I'm not an expert in this, but I wanna say that I heard that in modern drives it works even less often, I forget why. It might have been something like calibration values or something.

If that's actually a showstopper, and I'm not convinced it is in most cases,
I think it's a showstopper for someone like the OP who has no clue where to start.

then one can swap the EEPROM between boards. Granted, that takes a little more ability to do that than the mechanical board swap, but it's doable.
Just a little! ;)

Whether it's worth attempting is another matter. It usually comes down to how important the data that nobody backed up is. New drives don't cost that much.
This was the crux of my argument. If your time is worth anything whatsoever, it's simply not worthwhile for a drive that's $75 new nowadays. Component level repairs on a hard disk make sense only in the context of data recovery.
Title: Re: How often do discrete smd parts fail on hard drives ?
Post by: ttelectronic on August 08, 2018, 11:20:23 am
I would say a majority of drive failures, at least the non-ssd drives I've ever come across, it's usually mechanical.
Title: Re: How often do discrete smd parts fail on hard drives ?
Post by: tooki on August 08, 2018, 11:28:31 am
Oh, for sure!!! I'd guess that in an HDD, electronics failure is probably orders of magnitude rarer than mechanical failure.
Title: Re: How often do discrete smd parts fail on hard drives ?
Post by: BradC on August 08, 2018, 12:01:58 pm
FYI, you cannot swap the PCB anyway. It stores a bunch of drive-specific stuff (like the map of remapped sectors) in EEPROM.

That's not entirely accurate.

There *are* drive specific adaptives that are stored in eeprom/flash on most of the new drives. Sometimes they are in an external chip and sometimes they are in the main uC. Some of the major aftermarket drive service tools (we're talking >$10k tools) are capable of re-building those to some degree. Some can copy the adaptives between boards. On boards with an discrete external memory, that can be swapped over.

The adaptives hold enough information on the mechanical charactersitics and tolerances to allow the drive to load its second stage firmware from the service area (SA) on the platters. It is also in the SA that things like SMART attributes,  defect tables and additional adaptives are stored.

Quite often the repeated "click, click, click" signaling drive death is either the drive unable to read the SA due to electronic or mechanical failure, or the SA having been corrupted. In the latter case the right tools can often re-build the SA and get access to the data. In the former then mechanical repair or board swaps are generally required.

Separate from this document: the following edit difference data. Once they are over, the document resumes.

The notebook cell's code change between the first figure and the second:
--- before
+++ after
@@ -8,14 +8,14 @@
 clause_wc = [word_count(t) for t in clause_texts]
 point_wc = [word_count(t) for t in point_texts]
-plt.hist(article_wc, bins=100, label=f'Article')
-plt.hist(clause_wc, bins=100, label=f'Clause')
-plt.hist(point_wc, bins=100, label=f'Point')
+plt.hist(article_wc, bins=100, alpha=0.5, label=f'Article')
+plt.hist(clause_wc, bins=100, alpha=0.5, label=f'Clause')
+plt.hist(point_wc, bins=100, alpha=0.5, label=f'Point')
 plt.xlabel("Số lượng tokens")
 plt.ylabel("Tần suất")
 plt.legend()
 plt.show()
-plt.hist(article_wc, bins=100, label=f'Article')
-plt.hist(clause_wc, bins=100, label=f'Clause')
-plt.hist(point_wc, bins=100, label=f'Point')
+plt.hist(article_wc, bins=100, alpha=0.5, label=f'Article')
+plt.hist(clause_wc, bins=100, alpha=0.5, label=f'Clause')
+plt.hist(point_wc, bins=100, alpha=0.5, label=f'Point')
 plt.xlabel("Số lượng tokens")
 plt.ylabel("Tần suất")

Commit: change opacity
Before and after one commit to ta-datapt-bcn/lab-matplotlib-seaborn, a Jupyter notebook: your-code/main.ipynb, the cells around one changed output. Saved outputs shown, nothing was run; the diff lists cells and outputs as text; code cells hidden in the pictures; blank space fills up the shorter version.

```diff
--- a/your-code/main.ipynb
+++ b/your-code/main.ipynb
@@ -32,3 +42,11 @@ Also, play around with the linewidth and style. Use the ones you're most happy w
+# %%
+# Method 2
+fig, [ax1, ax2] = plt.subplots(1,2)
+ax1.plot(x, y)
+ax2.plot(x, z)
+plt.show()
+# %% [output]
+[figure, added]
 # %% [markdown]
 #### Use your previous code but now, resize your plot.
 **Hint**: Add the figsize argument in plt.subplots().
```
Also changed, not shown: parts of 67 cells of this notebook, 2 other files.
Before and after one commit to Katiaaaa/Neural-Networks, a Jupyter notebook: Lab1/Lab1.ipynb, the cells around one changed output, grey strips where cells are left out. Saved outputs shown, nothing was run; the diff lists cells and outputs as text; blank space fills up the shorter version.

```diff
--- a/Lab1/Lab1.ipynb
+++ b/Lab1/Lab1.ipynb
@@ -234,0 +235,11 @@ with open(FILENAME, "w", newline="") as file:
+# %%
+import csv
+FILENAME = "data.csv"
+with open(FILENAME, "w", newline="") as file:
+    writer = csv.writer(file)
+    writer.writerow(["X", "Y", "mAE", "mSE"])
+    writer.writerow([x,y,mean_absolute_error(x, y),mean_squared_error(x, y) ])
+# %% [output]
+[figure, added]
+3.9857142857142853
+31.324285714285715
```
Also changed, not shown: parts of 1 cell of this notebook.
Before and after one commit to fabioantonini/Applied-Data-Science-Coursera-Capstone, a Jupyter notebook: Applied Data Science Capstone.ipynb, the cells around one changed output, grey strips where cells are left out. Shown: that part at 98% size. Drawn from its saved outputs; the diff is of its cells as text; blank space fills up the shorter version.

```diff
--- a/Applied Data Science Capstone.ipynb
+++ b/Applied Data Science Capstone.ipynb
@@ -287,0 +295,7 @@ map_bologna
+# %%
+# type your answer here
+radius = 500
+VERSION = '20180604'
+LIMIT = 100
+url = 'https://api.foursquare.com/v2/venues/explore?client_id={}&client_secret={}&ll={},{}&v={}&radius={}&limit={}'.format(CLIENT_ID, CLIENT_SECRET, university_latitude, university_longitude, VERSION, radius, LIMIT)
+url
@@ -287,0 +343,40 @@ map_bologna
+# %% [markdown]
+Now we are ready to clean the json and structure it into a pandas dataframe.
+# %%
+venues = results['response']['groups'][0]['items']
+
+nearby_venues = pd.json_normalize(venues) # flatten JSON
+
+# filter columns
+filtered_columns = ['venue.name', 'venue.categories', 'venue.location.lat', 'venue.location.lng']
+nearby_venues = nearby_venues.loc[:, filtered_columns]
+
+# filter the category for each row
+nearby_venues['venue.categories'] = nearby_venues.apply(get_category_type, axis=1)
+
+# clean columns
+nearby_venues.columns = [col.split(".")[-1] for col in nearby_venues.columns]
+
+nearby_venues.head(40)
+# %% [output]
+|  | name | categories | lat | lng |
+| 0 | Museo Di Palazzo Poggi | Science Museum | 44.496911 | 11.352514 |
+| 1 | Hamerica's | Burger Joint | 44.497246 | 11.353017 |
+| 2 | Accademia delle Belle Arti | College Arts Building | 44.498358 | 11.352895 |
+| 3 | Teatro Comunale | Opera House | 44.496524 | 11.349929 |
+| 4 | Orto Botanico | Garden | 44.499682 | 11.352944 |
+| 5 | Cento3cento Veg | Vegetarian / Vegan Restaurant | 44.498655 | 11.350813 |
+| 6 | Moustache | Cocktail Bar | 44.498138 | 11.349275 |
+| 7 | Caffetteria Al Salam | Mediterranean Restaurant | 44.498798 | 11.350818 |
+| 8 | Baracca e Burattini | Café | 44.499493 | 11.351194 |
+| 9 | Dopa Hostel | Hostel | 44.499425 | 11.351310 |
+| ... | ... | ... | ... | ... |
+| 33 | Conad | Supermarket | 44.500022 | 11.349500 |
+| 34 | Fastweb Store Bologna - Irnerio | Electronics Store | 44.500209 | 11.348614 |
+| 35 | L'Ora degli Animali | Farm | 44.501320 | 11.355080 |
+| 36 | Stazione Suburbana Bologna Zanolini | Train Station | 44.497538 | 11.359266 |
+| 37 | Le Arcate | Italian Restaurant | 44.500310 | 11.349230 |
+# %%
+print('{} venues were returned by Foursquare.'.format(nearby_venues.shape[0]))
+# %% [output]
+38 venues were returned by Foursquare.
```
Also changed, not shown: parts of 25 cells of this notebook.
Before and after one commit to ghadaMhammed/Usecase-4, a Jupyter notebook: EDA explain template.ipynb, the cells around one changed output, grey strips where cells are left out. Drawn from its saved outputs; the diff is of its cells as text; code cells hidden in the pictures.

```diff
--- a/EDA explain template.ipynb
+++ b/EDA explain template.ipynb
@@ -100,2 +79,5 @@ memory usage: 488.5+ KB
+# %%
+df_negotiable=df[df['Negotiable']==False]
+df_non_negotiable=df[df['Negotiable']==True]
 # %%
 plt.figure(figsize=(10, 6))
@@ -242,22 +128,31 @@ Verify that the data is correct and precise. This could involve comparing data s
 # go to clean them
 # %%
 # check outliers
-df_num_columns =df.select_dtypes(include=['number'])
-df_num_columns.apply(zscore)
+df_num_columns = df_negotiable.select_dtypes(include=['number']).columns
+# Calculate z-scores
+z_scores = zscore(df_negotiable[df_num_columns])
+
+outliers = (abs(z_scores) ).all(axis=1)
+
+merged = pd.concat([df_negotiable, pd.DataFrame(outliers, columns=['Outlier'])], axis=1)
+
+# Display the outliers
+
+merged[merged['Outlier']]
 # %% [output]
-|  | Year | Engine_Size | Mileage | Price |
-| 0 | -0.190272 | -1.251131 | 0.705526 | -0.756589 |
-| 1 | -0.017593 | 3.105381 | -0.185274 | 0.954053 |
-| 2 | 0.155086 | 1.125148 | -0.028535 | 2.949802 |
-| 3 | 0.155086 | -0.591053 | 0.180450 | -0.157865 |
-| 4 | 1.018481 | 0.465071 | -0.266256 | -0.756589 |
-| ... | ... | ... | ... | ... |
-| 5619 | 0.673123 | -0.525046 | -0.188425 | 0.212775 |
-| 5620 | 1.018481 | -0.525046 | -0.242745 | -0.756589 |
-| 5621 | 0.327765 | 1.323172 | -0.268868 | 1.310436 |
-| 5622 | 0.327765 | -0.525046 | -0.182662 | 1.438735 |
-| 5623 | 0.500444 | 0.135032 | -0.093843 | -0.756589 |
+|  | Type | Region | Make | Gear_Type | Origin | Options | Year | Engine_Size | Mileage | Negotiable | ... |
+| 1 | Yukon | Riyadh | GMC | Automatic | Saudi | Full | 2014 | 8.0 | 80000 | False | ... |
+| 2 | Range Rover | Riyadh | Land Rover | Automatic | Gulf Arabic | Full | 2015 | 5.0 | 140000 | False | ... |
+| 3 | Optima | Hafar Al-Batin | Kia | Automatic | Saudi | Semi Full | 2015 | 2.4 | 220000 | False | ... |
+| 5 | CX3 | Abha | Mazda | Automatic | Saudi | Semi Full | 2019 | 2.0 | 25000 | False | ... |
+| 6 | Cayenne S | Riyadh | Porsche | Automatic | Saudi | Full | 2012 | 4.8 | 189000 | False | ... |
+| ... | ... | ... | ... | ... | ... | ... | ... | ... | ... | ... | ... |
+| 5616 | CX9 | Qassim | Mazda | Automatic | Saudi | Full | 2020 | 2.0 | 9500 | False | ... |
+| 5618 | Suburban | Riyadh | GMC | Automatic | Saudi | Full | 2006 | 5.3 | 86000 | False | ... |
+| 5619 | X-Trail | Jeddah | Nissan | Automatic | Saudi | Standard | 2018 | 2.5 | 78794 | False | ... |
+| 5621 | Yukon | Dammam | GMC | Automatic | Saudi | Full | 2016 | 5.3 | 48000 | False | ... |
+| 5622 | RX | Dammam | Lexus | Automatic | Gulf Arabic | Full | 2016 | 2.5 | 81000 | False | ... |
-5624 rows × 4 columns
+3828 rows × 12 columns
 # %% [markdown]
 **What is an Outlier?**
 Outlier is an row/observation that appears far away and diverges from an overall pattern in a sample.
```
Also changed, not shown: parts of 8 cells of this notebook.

In some cases and with a bit of dumb luck, a straight board swap might work. If the boards have a discrete eeprom, and are similar enough in hardware/firmware then a chip swap will do the trick.

As always, if the data is valuable, talk to a professional.
Title: Re: How often do discrete smd parts fail on hard drives ?
Post by: tooki on August 09, 2018, 12:59:06 am
Thanks for the info!!

Sounds like it's worth it for data recovery, but beyond silly as a repair.